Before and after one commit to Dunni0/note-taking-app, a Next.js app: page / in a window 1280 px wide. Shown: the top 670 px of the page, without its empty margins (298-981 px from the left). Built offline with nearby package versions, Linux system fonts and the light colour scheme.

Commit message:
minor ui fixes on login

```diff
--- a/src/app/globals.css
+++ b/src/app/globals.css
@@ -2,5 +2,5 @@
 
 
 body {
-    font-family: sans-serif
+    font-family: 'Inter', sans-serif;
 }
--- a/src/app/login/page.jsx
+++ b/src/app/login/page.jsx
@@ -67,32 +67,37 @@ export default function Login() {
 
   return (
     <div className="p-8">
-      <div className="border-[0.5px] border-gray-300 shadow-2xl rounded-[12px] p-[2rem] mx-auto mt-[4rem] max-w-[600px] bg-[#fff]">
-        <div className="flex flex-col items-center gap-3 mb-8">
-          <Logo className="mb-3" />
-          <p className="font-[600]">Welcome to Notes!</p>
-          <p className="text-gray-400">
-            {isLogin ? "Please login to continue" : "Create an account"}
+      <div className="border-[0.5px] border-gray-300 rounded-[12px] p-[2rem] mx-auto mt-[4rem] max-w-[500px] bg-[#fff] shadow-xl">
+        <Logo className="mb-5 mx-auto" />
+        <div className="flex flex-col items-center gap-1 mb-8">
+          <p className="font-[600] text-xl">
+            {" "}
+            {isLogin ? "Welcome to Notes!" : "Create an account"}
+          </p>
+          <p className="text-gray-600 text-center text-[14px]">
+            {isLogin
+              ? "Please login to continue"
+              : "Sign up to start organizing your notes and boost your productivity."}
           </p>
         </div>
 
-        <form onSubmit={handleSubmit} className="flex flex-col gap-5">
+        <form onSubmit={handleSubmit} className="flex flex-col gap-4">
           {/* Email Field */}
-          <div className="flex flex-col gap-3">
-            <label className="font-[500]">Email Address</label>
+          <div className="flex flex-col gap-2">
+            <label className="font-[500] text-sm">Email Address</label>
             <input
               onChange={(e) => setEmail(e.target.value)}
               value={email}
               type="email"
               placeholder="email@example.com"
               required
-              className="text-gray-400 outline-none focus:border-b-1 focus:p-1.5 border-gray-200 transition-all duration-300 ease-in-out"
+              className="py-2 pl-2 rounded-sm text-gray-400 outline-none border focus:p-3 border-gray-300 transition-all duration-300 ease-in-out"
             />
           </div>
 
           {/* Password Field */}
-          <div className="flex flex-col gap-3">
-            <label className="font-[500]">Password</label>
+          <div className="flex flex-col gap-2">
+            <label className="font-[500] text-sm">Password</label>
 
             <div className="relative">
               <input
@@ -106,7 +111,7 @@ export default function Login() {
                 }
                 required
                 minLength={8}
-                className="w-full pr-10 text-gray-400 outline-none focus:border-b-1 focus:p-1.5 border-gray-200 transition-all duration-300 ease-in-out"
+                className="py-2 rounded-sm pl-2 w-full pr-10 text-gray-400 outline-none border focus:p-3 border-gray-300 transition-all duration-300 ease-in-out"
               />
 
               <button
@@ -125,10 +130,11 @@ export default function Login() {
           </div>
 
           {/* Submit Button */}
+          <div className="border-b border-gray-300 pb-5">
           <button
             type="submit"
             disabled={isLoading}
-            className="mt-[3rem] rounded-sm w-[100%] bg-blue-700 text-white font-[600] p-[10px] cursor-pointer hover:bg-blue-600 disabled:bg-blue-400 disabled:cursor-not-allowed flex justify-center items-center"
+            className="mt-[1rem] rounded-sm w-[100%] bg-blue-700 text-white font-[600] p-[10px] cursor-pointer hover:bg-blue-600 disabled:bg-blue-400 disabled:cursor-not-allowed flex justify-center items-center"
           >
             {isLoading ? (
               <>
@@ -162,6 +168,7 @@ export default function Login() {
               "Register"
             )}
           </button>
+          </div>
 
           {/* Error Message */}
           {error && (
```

━━━

HOW TO COMPLETE THIS TASK ::
Output every record in full, exactly as it was given.

OUTPUT BELOW ::
Before and after one commit to Dunni0/note-taking-app, a Next.js app: page / in a window 1280 px wide. Shown: the top 670 px of the page, without its empty margins (298-981 px from the left). Built offline with nearby package versions, Linux system fonts and the light colour scheme.

Commit message:
minor ui fixes on login

```diff
--- a/src/app/globals.css
+++ b/src/app/globals.css
@@ -2,5 +2,5 @@
 
 
 body {
-    font-family: sans-serif
+    font-family: 'Inter', sans-serif;
 }
--- a/src/app/login/page.jsx
+++ b/src/app/login/page.jsx
@@ -67,32 +67,37 @@ export default function Login() {
 
   return (
     <div className="p-8">
-      <div className="border-[0.5px] border-gray-300 shadow-2xl rounded-[12px] p-[2rem] mx-auto mt-[4rem] max-w-[600px] bg-[#fff]">
-        <div className="flex flex-col items-center gap-3 mb-8">
-          <Logo className="mb-3" />
-          <p className="font-[600]">Welcome to Notes!</p>
-          <p className="text-gray-400">
-            {isLogin ? "Please login to continue" : "Create an account"}
+      <div className="border-[0.5px] border-gray-300 rounded-[12px] p-[2rem] mx-auto mt-[4rem] max-w-[500px] bg-[#fff] shadow-xl">
+        <Logo className="mb-5 mx-auto" />
+        <div className="flex flex-col items-center gap-1 mb-8">
+          <p className="font-[600] text-xl">
+            {" "}
+            {isLogin ? "Welcome to Notes!" : "Create an account"}
+          </p>
+          <p className="text-gray-600 text-center text-[14px]">
+            {isLogin
+              ? "Please login to continue"
+              : "Sign up to start organizing your notes and boost your productivity."}
           </p>
         </div>
 
-        <form onSubmit={handleSubmit} className="flex flex-col gap-5">
+        <form onSubmit={handleSubmit} className="flex flex-col gap-4">
           {/* Email Field */}
-          <div className="flex flex-col gap-3">
-            <label className="font-[500]">Email Address</label>
+          <div className="flex flex-col gap-2">
+            <label className="font-[500] text-sm">Email Address</label>
             <input
               onChange={(e) => setEmail(e.target.value)}
               value={email}
               type="email"
               placeholder="email@example.com"
               required
-              className="text-gray-400 outline-none focus:border-b-1 focus:p-1.5 border-gray-200 transition-all duration-300 ease-in-out"
+              className="py-2 pl-2 rounded-sm text-gray-400 outline-none border focus:p-3 border-gray-300 transition-all duration-300 ease-in-out"
             />
           </div>
 
           {/* Password Field */}
-          <div className="flex flex-col gap-3">
-            <label className="font-[500]">Password</label>
+          <div className="flex flex-col gap-2">
+            <label className="font-[500] text-sm">Password</label>
 
             <div className="relative">
               <input
@@ -106,7 +111,7 @@ export default function Login() {
                 }
                 required
                 minLength={8}
-                className="w-full pr-10 text-gray-400 outline-none focus:border-b-1 focus:p-1.5 border-gray-200 transition-all duration-300 ease-in-out"
+                className="py-2 rounded-sm pl-2 w-full pr-10 text-gray-400 outline-none border focus:p-3 border-gray-300 transition-all duration-300 ease-in-out"
               />
 
               <button
@@ -125,10 +130,11 @@ export default function Login() {
           </div>
 
           {/* Submit Button */}
+          <div className="border-b border-gray-300 pb-5">
           <button
             type="submit"
             disabled={isLoading}
-            className="mt-[3rem] rounded-sm w-[100%] bg-blue-700 text-white font-[600] p-[10px] cursor-pointer hover:bg-blue-600 disabled:bg-blue-400 disabled:cursor-not-allowed flex justify-center items-center"
+            className="mt-[1rem] rounded-sm w-[100%] bg-blue-700 text-white font-[600] p-[10px] cursor-pointer hover:bg-blue-600 disabled:bg-blue-400 disabled:cursor-not-allowed flex justify-center items-center"
           >
             {isLoading ? (
               <>
@@ -162,6 +168,7 @@ export default function Login() {
               "Register"
             )}
           </button>
+          </div>
 
           {/* Error Message */}
           {error && (
```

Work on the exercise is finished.